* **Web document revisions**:
____

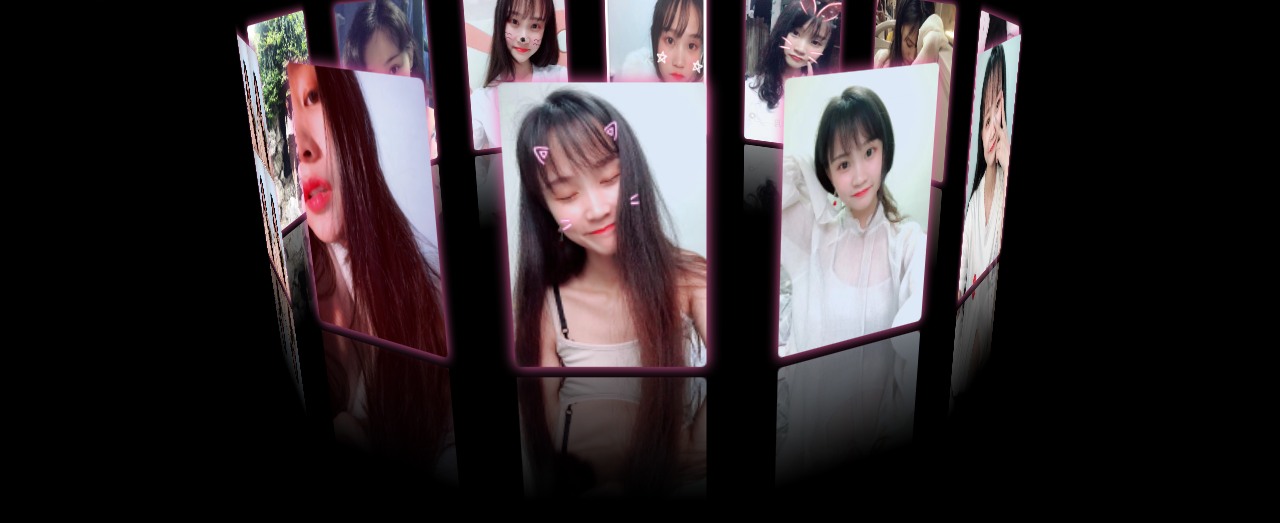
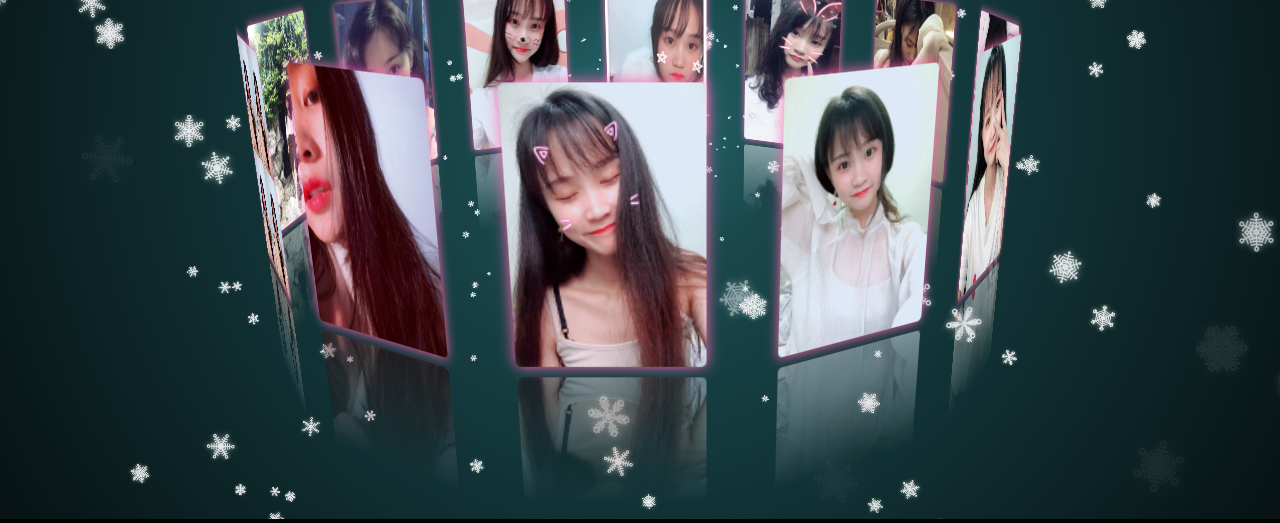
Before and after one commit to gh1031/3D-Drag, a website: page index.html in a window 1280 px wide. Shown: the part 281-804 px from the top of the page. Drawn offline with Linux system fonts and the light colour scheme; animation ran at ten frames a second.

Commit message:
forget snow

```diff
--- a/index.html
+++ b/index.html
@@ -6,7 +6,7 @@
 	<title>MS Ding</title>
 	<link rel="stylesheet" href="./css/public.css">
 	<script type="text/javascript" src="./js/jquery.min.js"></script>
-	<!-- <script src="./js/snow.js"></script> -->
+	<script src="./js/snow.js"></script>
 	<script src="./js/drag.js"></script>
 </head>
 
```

____

Give the number of lines above in which the word "snow" occurs, with nothing else.

* **Answer for the task**: 3